THE COUNTRY’S first legal cannabis plantation was officially opened by Government Pharmaceutical Organisation (GPO) yesterday, as the authorities work toward developing cannabis-based medicines that are affordable for all patients.
Public Health Minister Dr Piyasakol Sakolsatayadorn told the opening ceremony at Thailand’s first cannabis indoor farm that the country has now taken the first and crucial step toward developing Thailand’s own patented cannabis medicines.
Though the government recently legalised medical cannabis, until now the country has lacked recognised cannabis medicines of our own, he told the media at the GPO facilities in Pathum Thani’s Thanya Buri District.
“Five years period from now will be the decisive moment for our country to determine whether we were able to catch up with the advanced medical cannabis innovation and technology of other countries and the transnational pharmaceuticals giants, and enjoy cheap and widely accessible cannabis medicines.
“Or did we fail to develop our own medicines from cannabis and have to rely on the foreign pharmaceutical firms for expensive imported cannabis medicines?” Piyasakol said.
“With our new indoor cannabis farm, invested in and operated by GPO, we can harvest high-quality medical grade cannabis,” he said. The harvested plants will be used by the GPO and its allied academic institutes to extract cannabis substrates to further medical research and produce affordable cannabis oil sublingual drops for patients.
GPO managing director Withoon Danwiboon said the new indoor plantation is the first legal cannabis farm in Southeast Asia.
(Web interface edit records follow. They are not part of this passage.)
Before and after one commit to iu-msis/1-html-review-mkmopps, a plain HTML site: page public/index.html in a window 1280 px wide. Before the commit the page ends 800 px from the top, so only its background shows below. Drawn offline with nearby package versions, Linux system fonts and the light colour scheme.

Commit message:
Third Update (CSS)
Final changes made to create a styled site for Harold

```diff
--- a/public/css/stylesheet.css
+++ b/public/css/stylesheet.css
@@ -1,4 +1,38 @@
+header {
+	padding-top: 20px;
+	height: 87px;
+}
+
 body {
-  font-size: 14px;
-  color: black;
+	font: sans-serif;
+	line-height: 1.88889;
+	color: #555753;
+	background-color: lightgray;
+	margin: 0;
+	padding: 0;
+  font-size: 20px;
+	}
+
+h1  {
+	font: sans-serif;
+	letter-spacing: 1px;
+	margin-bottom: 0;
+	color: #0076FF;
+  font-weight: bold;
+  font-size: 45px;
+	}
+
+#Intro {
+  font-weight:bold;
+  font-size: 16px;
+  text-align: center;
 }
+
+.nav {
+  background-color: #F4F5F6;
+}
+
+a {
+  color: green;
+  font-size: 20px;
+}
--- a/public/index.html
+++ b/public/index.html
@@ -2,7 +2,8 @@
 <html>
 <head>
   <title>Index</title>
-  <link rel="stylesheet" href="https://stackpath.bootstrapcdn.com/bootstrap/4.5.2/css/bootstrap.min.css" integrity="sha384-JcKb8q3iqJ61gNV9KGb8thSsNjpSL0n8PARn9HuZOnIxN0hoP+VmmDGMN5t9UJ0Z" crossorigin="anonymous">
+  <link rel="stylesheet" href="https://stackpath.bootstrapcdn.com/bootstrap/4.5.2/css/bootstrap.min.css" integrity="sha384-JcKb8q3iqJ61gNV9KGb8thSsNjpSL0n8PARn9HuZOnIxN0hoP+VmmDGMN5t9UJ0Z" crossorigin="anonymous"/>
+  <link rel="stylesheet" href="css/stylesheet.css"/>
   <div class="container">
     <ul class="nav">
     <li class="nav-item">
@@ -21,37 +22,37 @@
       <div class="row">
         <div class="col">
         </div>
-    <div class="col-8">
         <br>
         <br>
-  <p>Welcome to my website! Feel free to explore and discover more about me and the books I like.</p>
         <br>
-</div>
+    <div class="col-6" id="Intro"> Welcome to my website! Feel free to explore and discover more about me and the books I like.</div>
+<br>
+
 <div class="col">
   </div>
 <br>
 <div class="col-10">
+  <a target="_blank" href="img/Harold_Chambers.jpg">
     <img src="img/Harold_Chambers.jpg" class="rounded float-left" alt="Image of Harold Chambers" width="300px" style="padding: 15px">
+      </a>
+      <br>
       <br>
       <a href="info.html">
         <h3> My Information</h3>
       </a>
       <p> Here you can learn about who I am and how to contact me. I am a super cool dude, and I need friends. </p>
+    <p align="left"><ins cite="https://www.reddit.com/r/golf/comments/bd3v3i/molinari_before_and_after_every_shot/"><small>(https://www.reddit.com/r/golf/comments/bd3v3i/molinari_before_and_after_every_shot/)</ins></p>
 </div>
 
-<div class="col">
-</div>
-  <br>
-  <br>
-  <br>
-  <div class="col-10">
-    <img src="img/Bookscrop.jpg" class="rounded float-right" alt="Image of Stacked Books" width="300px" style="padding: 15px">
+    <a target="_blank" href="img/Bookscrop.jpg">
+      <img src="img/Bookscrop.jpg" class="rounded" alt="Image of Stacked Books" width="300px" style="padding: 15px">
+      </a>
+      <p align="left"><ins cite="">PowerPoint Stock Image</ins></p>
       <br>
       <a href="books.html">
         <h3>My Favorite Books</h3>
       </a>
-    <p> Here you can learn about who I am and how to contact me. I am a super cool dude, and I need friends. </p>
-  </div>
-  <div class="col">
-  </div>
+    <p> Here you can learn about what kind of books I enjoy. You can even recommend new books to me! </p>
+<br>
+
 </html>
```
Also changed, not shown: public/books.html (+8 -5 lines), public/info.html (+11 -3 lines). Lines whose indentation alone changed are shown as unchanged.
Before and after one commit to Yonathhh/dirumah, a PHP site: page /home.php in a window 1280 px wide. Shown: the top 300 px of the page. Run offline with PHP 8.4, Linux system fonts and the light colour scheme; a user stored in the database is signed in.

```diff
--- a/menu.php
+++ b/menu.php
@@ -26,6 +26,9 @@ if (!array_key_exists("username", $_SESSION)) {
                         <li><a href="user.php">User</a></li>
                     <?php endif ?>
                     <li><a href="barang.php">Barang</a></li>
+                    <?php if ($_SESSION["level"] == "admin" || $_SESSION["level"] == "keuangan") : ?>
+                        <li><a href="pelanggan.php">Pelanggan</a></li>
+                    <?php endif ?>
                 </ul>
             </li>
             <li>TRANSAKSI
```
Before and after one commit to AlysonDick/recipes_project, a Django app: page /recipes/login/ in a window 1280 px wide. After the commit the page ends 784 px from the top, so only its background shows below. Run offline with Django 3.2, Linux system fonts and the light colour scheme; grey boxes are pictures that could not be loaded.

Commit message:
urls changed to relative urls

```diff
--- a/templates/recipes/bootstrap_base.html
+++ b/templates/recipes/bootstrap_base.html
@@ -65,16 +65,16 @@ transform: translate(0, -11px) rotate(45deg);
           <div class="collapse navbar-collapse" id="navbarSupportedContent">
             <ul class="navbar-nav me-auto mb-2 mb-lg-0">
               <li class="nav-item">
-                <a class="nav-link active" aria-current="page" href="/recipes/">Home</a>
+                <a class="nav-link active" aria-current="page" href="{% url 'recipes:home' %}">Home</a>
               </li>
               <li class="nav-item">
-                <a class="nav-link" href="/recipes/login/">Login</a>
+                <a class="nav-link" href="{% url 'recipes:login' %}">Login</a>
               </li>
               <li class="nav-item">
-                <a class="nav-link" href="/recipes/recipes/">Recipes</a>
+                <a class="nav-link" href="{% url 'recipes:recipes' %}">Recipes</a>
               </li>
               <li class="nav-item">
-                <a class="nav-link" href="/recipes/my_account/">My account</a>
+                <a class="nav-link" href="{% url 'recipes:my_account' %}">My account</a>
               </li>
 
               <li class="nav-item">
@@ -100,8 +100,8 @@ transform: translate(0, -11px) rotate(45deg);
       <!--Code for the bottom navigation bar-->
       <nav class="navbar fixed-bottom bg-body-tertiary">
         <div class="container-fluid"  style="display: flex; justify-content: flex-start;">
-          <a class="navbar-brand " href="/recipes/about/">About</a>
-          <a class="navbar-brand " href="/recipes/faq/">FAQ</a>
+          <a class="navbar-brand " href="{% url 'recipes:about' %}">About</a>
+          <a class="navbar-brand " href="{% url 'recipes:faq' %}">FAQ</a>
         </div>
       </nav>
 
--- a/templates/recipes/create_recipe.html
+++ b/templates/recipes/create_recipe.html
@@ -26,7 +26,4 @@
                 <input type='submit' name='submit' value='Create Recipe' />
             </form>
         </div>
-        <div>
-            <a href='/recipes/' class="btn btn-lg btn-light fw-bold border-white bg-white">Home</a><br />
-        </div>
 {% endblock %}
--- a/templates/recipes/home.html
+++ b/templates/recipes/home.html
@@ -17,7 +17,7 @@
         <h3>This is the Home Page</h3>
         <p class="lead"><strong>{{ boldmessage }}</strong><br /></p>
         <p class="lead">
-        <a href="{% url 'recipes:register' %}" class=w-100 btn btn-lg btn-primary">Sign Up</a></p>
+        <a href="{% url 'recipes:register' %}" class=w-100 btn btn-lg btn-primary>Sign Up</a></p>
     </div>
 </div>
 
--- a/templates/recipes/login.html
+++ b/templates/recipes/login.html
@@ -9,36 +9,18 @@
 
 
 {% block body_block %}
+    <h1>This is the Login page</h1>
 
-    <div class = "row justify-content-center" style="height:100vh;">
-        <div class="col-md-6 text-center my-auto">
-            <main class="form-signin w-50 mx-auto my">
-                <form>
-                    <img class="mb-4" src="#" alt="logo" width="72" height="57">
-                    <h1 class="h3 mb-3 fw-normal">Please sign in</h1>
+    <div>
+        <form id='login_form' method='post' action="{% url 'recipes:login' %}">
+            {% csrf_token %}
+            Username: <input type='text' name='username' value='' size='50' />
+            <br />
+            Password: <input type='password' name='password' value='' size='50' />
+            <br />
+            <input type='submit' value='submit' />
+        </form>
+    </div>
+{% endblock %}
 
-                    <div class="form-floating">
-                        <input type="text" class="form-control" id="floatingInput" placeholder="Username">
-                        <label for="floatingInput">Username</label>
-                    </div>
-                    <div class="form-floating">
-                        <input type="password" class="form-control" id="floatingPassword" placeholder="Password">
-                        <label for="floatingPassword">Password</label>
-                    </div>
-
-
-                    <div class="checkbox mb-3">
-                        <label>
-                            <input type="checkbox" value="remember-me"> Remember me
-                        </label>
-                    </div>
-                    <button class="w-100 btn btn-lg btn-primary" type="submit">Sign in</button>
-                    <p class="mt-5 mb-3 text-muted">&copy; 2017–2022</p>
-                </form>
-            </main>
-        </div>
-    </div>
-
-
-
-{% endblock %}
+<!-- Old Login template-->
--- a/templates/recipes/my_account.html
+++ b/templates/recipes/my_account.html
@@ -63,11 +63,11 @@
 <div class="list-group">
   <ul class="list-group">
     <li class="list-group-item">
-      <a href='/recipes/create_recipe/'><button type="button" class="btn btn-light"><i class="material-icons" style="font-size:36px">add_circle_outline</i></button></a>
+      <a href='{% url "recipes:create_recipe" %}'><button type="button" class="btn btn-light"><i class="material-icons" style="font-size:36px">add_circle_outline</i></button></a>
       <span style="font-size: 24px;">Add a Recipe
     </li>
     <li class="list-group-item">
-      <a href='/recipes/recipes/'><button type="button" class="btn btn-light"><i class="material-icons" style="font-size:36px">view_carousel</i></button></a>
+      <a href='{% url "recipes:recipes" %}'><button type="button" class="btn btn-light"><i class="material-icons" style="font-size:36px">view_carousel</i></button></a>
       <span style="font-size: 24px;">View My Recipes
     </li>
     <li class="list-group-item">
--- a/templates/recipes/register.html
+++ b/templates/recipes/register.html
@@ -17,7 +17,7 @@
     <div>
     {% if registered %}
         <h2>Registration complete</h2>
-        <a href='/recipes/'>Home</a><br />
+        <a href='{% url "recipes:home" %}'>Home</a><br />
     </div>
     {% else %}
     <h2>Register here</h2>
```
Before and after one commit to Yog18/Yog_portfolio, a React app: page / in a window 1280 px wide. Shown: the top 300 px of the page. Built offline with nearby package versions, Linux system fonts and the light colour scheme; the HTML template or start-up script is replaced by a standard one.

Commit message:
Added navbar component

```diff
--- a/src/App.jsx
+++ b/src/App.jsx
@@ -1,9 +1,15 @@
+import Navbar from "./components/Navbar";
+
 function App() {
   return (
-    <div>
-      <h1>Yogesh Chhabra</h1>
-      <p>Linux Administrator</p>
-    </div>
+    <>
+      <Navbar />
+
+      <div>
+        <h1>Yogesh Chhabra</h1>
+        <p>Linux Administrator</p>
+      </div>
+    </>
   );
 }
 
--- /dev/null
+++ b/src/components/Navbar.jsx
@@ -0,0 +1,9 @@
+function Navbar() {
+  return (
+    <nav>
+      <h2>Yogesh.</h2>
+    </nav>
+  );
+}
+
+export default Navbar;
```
It is equipped with advanced hi-tech closed-system aeroponics farming technology, as well as a high-security surveillance system.
The technology will ensure the resulting crop meets the high medical-grade standard required to manufacture medicine from the plants.
Withoon said the GPO has invested Bt100 million in the project to construct the closed-system farming facility and to install the supporting system for a 100-square-metre indoor plantation.
“Because we need a very high quality and organic cannabis for our research and development, we have to spend a lot to create a closed environment farming facility,” he explained.
“This is to assure that our cannabis crop will be chemicals free and safe for producing medicines.”
Piyasakol cautioned that Thailand was far behind other countries and many transnational private pharmaceuticals companies in term of the medical cannabis innovation and technology.
The future of the country and many patients who require cannabis-based medicine for their treatment, are at a great risk of monopolisation of the market and would suffer from very costly drugs, he said.
In order to avoid being a victim of monopolisation, it was very important for the authorities and all related agencies to swiftly invest in medical cannabis research and development, he emphasised. The next five years are particularly vital for the nation to develop its own medical cannabis innovations and fill the technological gap in cannabis medicine, Piyasakol said.
The amended Narcotics Act decrees that only official agencies and their partners are allowed to grow cannabis for producing medicines in the first five years after legalisation. The law aims to prevent private companies from taking over the cannabis farming business in Thailand.
The agencies, which are allowed to legally farm cannabis for medical purposes, will have to comply with strict security rules and meet very high standards to ensure an organic crop that can be used to create medicine.
The strict regulations for register a cannabis farm has already caused complaints from traditional Thai practitioners and some patients. But GPO deputy managing director Sirinuch Cheewanpisalnukul said that the agency was not monopolising cannabis farming, as other academic institutes are welcome partner with it to develop farming techniques and medicines.